A study by The Chartered Institute of Management Accountants and the Chartered Institute of Personnel and Development (CIPD) found that 30% of FTSE 100 annual reports leave investors with an incomplete picture of business performance and risk.

Vital workforce information commonly omitted from such reports includes health and safety incidents, data breaches, skills gaps, and employee turnover.

The study, which focused on the annual reports published by FTSE 100 companies between 2013 and 2015, found that:

  • Two in five companies reduced the amount of information they provided on people welfare in that time frame.
  • Some reports omitted details of workforce issues that had occurred in the relevant year. For instance, three cases of workplace strikes amongst FTSE 100 companies were reported in the media. Two of the strikes were reported on in full in the affected organisation’s annual reports, but one case was not reported at all. Furthermore, four cases of employees being involved in insider trading were reported in the media, but none of these were covered in the annual reports.
  • Reporting on some issues is improving, with an increase in the quality and quantity of information provided about ethics (up by 22%), diversity (up by 39%), and human rights (up by 127%).
  • The largest increases in human capital reporting were made by companies in the property and leisure sectors.

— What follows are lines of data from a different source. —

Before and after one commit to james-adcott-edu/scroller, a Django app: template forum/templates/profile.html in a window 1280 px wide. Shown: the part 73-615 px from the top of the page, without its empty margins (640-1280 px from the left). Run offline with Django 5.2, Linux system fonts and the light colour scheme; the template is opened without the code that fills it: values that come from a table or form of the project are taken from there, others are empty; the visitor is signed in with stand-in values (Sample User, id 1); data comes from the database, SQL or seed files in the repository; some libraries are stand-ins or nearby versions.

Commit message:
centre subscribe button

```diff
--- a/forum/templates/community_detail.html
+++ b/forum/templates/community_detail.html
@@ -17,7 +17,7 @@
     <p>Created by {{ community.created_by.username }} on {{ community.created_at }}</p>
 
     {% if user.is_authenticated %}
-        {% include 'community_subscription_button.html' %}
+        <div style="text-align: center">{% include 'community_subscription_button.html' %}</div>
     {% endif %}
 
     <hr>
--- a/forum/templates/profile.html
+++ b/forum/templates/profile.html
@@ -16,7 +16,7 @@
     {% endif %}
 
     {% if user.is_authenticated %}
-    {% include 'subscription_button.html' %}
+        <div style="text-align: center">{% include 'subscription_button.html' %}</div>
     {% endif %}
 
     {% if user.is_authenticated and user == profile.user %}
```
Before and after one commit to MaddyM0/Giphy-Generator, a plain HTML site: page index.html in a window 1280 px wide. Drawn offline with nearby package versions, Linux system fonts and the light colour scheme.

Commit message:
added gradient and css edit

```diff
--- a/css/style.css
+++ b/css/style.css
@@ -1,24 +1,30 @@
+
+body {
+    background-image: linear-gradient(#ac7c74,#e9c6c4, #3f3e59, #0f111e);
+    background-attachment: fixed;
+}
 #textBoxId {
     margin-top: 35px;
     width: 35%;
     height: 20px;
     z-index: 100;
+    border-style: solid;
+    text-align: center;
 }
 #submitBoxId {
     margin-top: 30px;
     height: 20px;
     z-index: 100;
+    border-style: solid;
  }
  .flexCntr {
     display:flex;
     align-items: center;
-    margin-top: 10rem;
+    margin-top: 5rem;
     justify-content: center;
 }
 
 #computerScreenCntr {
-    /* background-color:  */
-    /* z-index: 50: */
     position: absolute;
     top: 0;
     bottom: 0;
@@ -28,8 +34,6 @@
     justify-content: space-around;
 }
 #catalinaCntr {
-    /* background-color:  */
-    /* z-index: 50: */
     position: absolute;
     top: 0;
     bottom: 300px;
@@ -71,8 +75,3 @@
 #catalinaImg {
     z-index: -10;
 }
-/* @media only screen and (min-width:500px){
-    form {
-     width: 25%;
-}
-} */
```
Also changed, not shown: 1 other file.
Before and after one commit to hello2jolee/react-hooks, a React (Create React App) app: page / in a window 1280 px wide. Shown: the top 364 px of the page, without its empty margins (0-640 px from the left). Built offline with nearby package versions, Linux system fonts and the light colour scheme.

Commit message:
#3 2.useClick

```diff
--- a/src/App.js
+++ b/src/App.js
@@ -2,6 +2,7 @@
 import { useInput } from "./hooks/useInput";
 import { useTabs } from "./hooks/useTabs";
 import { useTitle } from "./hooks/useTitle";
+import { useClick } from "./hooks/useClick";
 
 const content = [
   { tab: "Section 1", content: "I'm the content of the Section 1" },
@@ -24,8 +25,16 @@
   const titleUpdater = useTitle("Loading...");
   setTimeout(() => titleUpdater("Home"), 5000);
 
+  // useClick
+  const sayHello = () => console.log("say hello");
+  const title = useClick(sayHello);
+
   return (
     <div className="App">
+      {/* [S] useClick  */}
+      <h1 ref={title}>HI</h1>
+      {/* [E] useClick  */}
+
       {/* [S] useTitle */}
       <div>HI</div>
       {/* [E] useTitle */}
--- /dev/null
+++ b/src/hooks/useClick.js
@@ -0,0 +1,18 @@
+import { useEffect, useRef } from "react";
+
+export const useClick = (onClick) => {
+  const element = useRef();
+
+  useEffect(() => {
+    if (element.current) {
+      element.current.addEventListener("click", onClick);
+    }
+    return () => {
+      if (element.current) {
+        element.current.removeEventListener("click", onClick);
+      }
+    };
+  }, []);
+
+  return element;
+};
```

Disclosure recommendations

Researchers called on organisations to measure and disclose the impact and contribution of people on business performance so stakeholders can make informed decisions based on an accurate snapshot of opportunities and risk.

“Having a clearer view of the people in our workforces can only be a good thing,” said former UK Business Secretary Vince Cable, speaking at the launch of the Valuing Your Talent: Illustrating Your Company’s True Value report. “It could lift the lid on our productivity issues and the skills challenges that are preventing so many businesses from reaching their potential.”

A framework associated with the report details the relevant metrics businesses can use to better understand the value of their people.

Peter Cheese, chief executive of CIPD, highlighted the need for greater transparency and consistency of human capital reporting. “Whilst organisations appear to be improving their corporate reporting on how people help to drive organisational performance,” he said, “there’s still a long way to go before we have a consistent picture of how organisations are managing and developing their people.

“We need more common definitions of key people and organisational metrics and for businesses to better articulate how they are using these measures to provide consistent insight for all stakeholders. This is now vital in building trust, in understanding the real drivers of productivity, in understanding critical risks, and in helping to create better work and working environments for all.”

Samantha White ( is a CGMA Magazine senior editor.